A broad smile spread across her face. Her eyes were so bright when she smiled. It was all he could do to not cup her face and kiss her. But he’d take this slow. She’d showed up with food, not propositions. Not yet.
He turned his attention to the fire, stoking it to life. He sensed her wandering toward the couch to study his stuff. Her presence was heavy in the room, and he felt her every pause, her every move at his back.
He mentally cataloged his décor. What would she make of it all? And his photos of Keri—what would she think about those? It wasn’t as though the walls were blanketed with them, but they were here and there. Tacked over his desk, a black and white photobooth strip, shots of them making silly faces. There was a framed photo in the hallway, too, Keri’s formal headshot from the DA’s office. He felt Sorrow stop to study it.
“Your wife was beautiful,” she said. “Very elegant.”
“She was.” He stood, wiping newsprint and ash from his hands. For the first time, thoughts of Keri weren’t cold and sharp with grief, but had mellowed into something warmer and wiser, a melancholy. He’d loved his wife, more than anything. Her memory would forever be a gift in his heart, him all the richer for having had her for even a short time. He thought of Keri, of her foibles—the ones he’d loved, and the ones that’d annoyed him, too—and he smiled to recall the lot of them. “She was a city girl, born and raised.”
He heard the subtext there—he’d need to tread carefully. “My wife was something else. But women from the city are just like women anywhere else…some are appealing, some not.”
He walked across the room to stand at Sorrow’s back. He studied Keri’s photo, seeing it anew. Her severe black bob. Those dark eyes that once crackled with energy. She’d narrow those eyes during cross-examinations to go in for the kill, and witnesses never knew what hit them.
She’d been hard where Sorrow was soft, a razor-edged wit to Sorrow’s bemused insightfulness.

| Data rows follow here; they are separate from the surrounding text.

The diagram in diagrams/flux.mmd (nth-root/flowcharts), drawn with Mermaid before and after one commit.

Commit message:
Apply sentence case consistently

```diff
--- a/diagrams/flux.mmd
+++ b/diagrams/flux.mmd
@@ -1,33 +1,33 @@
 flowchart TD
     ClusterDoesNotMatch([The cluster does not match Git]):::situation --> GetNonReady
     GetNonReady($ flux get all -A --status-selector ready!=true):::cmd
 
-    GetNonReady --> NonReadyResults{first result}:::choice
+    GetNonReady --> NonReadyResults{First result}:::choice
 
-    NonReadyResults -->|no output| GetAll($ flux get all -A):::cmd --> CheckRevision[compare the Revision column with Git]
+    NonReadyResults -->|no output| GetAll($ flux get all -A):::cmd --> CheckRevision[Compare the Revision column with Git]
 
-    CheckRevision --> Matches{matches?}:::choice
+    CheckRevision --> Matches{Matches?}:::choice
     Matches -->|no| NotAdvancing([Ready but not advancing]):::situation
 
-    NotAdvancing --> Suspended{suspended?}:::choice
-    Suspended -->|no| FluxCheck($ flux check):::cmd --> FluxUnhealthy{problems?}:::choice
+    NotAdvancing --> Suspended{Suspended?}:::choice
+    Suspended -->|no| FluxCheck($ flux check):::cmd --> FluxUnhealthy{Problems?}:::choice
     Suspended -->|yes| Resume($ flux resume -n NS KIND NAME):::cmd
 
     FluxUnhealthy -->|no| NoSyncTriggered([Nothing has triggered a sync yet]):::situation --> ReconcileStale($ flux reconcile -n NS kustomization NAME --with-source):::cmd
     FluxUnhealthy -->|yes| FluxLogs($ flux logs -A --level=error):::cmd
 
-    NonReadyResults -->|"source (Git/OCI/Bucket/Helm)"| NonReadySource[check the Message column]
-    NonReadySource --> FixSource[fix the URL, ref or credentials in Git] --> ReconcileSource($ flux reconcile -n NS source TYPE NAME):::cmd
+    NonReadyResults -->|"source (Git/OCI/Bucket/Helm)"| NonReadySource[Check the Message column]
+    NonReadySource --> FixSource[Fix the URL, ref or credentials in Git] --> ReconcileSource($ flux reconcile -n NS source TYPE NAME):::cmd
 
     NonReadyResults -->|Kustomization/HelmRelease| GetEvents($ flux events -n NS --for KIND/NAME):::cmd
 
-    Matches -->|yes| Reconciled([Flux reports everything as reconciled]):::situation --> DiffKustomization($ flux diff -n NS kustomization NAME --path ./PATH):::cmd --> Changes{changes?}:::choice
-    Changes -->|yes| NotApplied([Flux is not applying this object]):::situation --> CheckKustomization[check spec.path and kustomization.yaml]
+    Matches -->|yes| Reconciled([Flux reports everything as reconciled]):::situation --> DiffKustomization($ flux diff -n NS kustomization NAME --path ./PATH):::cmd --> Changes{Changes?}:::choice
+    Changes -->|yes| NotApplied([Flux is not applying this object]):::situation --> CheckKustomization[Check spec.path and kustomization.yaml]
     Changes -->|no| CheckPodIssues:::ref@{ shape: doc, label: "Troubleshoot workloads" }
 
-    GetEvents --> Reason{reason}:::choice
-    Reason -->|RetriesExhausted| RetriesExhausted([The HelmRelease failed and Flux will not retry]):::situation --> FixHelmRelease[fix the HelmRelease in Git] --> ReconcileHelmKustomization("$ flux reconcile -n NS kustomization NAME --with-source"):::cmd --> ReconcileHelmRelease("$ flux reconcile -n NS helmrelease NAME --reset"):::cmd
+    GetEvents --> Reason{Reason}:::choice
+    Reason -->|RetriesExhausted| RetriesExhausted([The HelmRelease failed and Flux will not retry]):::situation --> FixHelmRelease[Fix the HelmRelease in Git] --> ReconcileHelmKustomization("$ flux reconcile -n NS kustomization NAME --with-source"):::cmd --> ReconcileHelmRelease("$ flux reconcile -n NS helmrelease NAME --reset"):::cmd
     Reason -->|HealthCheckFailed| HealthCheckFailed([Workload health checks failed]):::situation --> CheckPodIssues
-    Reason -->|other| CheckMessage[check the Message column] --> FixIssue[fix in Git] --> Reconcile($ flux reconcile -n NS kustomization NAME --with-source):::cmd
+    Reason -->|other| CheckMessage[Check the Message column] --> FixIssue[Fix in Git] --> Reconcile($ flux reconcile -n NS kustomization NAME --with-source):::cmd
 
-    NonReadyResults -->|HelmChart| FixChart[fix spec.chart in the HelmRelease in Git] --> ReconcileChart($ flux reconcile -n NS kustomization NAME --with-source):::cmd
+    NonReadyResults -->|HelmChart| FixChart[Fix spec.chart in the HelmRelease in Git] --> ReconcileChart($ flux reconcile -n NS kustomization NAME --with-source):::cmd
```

He didn’t even have to think about that one. “Honestly, no, I don’t miss it one little bit.”
Sorrow was silent, so silent he wondered if she held her breath. He sensed she wanted to hear more, needed more.
It was time to dredge his memories, to let this woman in. He took a deep breath. “In some ways, it’s the city that took her from me. She was in a…an accident.” He cleared his throat, gathering his emotions. He owed it to Keri to tell her story. “I had no idea it’d happened. It took them a while to ID her. To track me down. And the thing of it was, I’d heard them talking about it over the scanner. Bus versus bike. One fatality.”